NTB: What is ultrasonic stir welding?
Ding: First of all I’m happy to say that the U.S. patent was allowed for the ultrasonic stir welding (USW) process just a few weeks ago. USW is also a solid state welding process. I heat the weld piece using high powered ultrasonic energy. Ultrasonic stir welding is an idea I got after looking at video of ultrasonic assisted drilling. The video shows the effects of drilling through, say, a half-inch thick steel plate with a quarter-inch drill bit, with and without ultrasonic energy applied. Without ultrasonic energy, the drill takes considerable time and force to drill through the steel plate. A load cell records the amount of force it takes to push the drill clear through the plate and is represented in a strip chart. During the drilling with no ultrasonics, the needle on the strip chart goes very high on the scale and then drops to zero when the drill pops through the steel plate. When the ultrasonic energy is applied, the drill cuts through the steel plate very quickly with significantly less force. The strip chart needle barely rises from the bottom of the scale. Without ultrasonic energy, the typical metal chips fly off the drill bit while drilling. When the ultrasonic energy is turned on, one long metallic “apple peel” is discharged, or, peels away, from the drilling process – no chips. This is because the ultrasonic energy plasticizes the steel at the interface between the drill tip and the workpiece. It’s really pretty amazing! So this video showed the heating of the metal by the drill bit and the reduction of forces when drilling. And what is USW? It’s primarily a very, very small drill bit (to stir the plastic material) with a non rotating containment plate to contain the plastic material.
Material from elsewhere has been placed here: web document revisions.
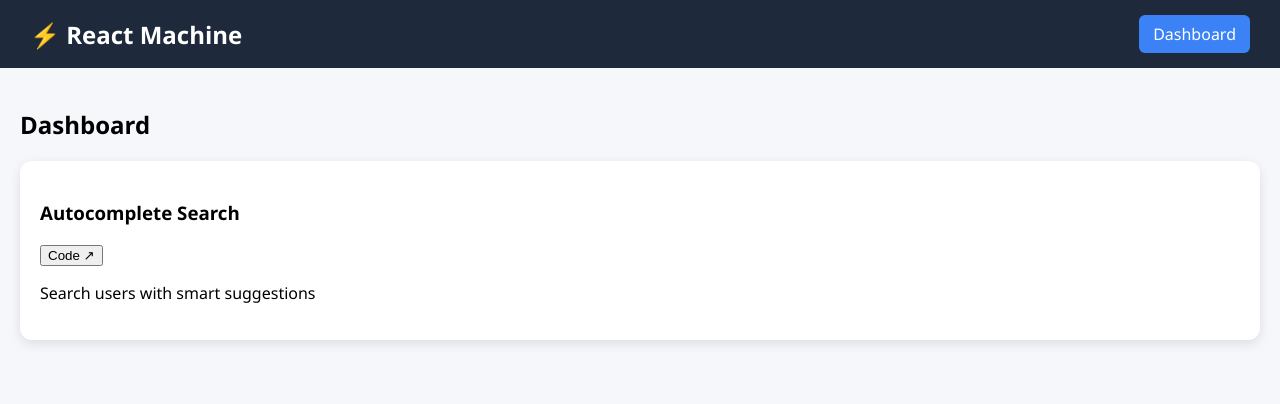
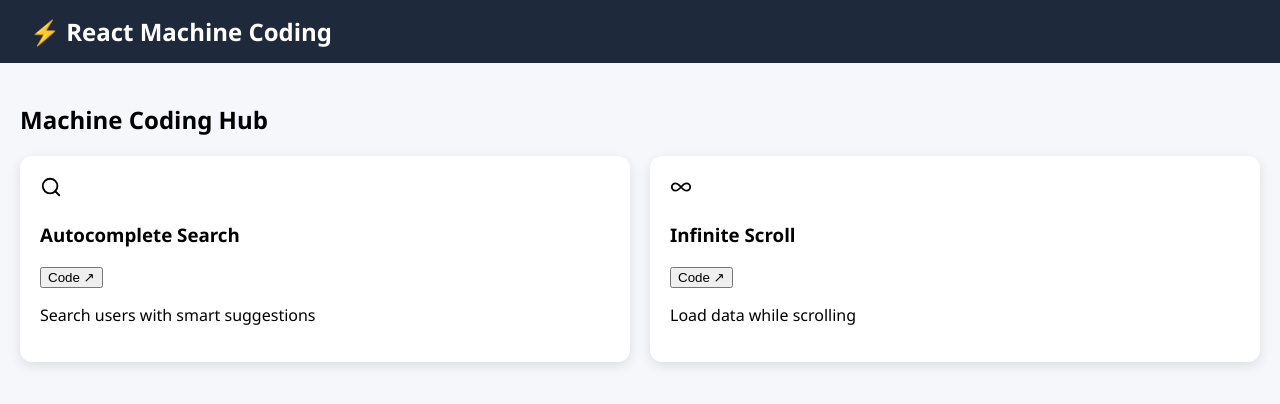
Before and after one commit to sagarmj94/reactPracticeMachineCode, a React (Vite) app: page / in a window 1280 px wide. Shown: the top 404 px of the page. Built offline with nearby package versions, Linux system fonts and the light colour scheme.

Commit message:
Add Infinite Scroll feature and update Dashboard with new layout and icons

```diff
--- a/package.json
+++ b/package.json
@@ -10,6 +10,7 @@
     "preview": "vite preview"
   },
   "dependencies": {
+    "lucide-react": "^0.577.0",
     "react": "^19.2.4",
     "react-dom": "^19.2.4",
     "react-router-dom": "^7.13.1"
--- a/src/App.jsx
+++ b/src/App.jsx
@@ -6,6 +6,7 @@ import { Suspense, lazy } from "react";
 const Dashboard = lazy(() => import("./pages/Dashboard.jsx"));
 const NotFound = lazy(() => import("./pages/NotFound"));
 const AutocompletePage = lazy(() => import("./pages/AutocompletePage"));
+const InfiniteScrollPage = lazy(() => import("./pages/InfiniteScrollPage"));
 
 function App() {
   return (
@@ -15,6 +16,7 @@ function App() {
           <Route path="/" element={<MainLayout />}>
             <Route index element={<Dashboard />} />
             <Route path="autocomplete" element={<AutocompletePage />} />
+            <Route path="/infinite-scroll" element={<InfiniteScrollPage />} />
             <Route path="*" element={<NotFound />} />
           </Route>
         </Routes>
--- a/src/components/Header.jsx
+++ b/src/components/Header.jsx
@@ -3,30 +3,36 @@ import { Link, useLocation } from "react-router-dom";
 const Header = () => {
   const { pathname } = useLocation();
 
+  const isDashboard = pathname === "/";
+
   return (
     <div style={styles.header}>
-      <h2 style={styles.logo}>⚡ React Machine</h2>
+      <Link
+        to="/"
+        style={styles.logoLink}
+        onClick={(e) => {
+          if (isDashboard) e.preventDefault(); // ❌ prevent reload if already on home
+        }}
+      >
+        <h2 style={styles.logo}>⚡ React Machine Coding</h2>
+      </Link>
 
       <div style={styles.nav}>
         <Link
           to="/"
           style={{
             ...styles.link,
-            ...(pathname === "/" && styles.active),
+            ...(isDashboard && styles.active),
+            ...(isDashboard && styles.disabled),
+          }}
+          onClick={(e) => {
+            if (isDashboard) {
+              e.preventDefault();
+            }
           }}
         >
-          Dashboard
+          Practice
         </Link>
-
-        {/* <Link
-          to="/autocomplete"
-          style={{
-            ...styles.link,
-            ...(pathname === "/autocomplete" && styles.active),
-          }}
-        >
-          Autocomplete
-        </Link> */}
       </div>
     </div>
   );
@@ -34,6 +40,9 @@ const Header = () => {
 
 const styles = {
   header: {
+    position: "sticky",
+    top: 0,
+    zIndex: 1000,
     display: "flex",
     justifyContent: "space-between",
     padding: "15px 30px",
@@ -57,6 +66,11 @@ const styles = {
     background: "#3b82f6",
     color: "#fff",
   },
+  disabled: {
+    display: "none",
+    cursor: "not-allowed",
+    opacity: 0.6,
+  },
 };
 
 export default Header;
--- a/src/pages/Dashboard.jsx
+++ b/src/pages/Dashboard.jsx
@@ -1,4 +1,5 @@
 import { useNavigate } from "react-router-dom";
+import { Search, Infinity as InfinityIcon } from "lucide-react";
 
 const Dashboard = () => {
   const navigate = useNavigate();
@@ -8,14 +9,22 @@ const Dashboard = () => {
       title: "Autocomplete Search",
       desc: "Search users with smart suggestions",
       path: "/autocomplete",
+      icon: <Search size={22} />,
       github:
         "https://github.com/sagarmj94/reactPracticeMachineCode/blob/main/src/features/autocomplete/Autocomplete.jsx",
+    },
+    {
+      title: "Infinite Scroll",
+      desc: "Load data while scrolling",
+      path: "/infinite-scroll",
+      icon: <InfinityIcon size={22} />,
+      github: "https://github.com/your-link",
     },
   ];
 
   return (
     <div>
-      <h2 style={{ marginBottom: "20px" }}>Dashboard</h2>
+      <h2 style={styles.heading}>Machine Coding Hub</h2>
 
       <div style={styles.grid}>
         {features.map((item, index) => (
@@ -24,7 +33,12 @@ const Dashboard = () => {
             style={styles.card}
             onClick={() => navigate(item.path)}
           >
+            <div style={styles.topRow}>
+              <div style={styles.title}>
+                <span style={styles.icon}>{item.icon}</span>
                 <h3>{item.title}</h3>
+              </div>
+
               <button
                 style={styles.btn}
                 onClick={(e) => {
@@ -34,7 +48,9 @@ const Dashboard = () => {
               >
                 Code ↗
               </button>
-            <p>{item.desc}</p>
+            </div>
+
+            <p style={styles.desc}>{item.desc}</p>
           </div>
         ))}
       </div>
--- /dev/null
+++ b/src/pages/InfiniteScrollPage.jsx
@@ -0,0 +1,55 @@
+import { useEffect, useState } from "react";
+
+const InfiniteScrollPage = () => {
+  const [data, setData] = useState([]);
+  const [page, setPage] = useState(1);
+
+  const fetchData = async () => {
+    const res = await fetch(
+      `https://jsonplaceholder.typicode.com/posts?_limit=10&_page=${page}`,
+    );
+    const newData = await res.json();
+
+    setData((prev) => [...prev, ...newData]);
+  };
+
+  useEffect(() => {
+    fetchData();
+  }, [page]);
+
+  useEffect(() => {
+    const handleScroll = () => {
+      if (
+        window.innerHeight + document.documentElement.scrollTop + 100 >=
+        document.documentElement.scrollHeight
+      ) {
+        setPage((prev) => prev + 1);
+      }
+    };
+
+    window.addEventListener("scroll", handleScroll);
+    return () => window.removeEventListener("scroll", handleScroll);
+  }, []);
+
+  return (
+    <div>
+      {data.map((item) => (
+        <div key={`${item.id}-${Math.random()}`} style={styles.card}>
+          <h4>{item.title}</h4>
+          <p>{item.body}</p>
+        </div>
+      ))}
+    </div>
+  );
+};
+
+const styles = {
+  card: {
+    background: "#fff",
+    padding: "15px",
+    marginBottom: "10px",
+    borderRadius: "8px",
+    boxShadow: "0 2px 6px rgba(0,0,0,0.1)",
+  },
+};
+export default InfiniteScrollPage;
```
Also changed, not shown: src/features/infiniteScroll/InfiniteScroll.jsx (added, +24 -0 lines), 1 other file (tests, documents, lock files or other folders). Lines whose indentation alone changed are shown as unchanged.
Last summer I set up a little high-powered ultrasonic test bed to generate data. The primary data showed that I can heat metals into a plastic temperature state with ultrasonic energy and I can significantly reduce plunging forces. So ultrasonic stir welding, I believe, will be a way that we can take a solid state weld process and integrate it with an off-the-shelf robot for welding. Right now a huge robust robot is required to absorb the loads for friction stir welding, but with ultrasonics, I think, an off-the-shelf robot will be able to perform USW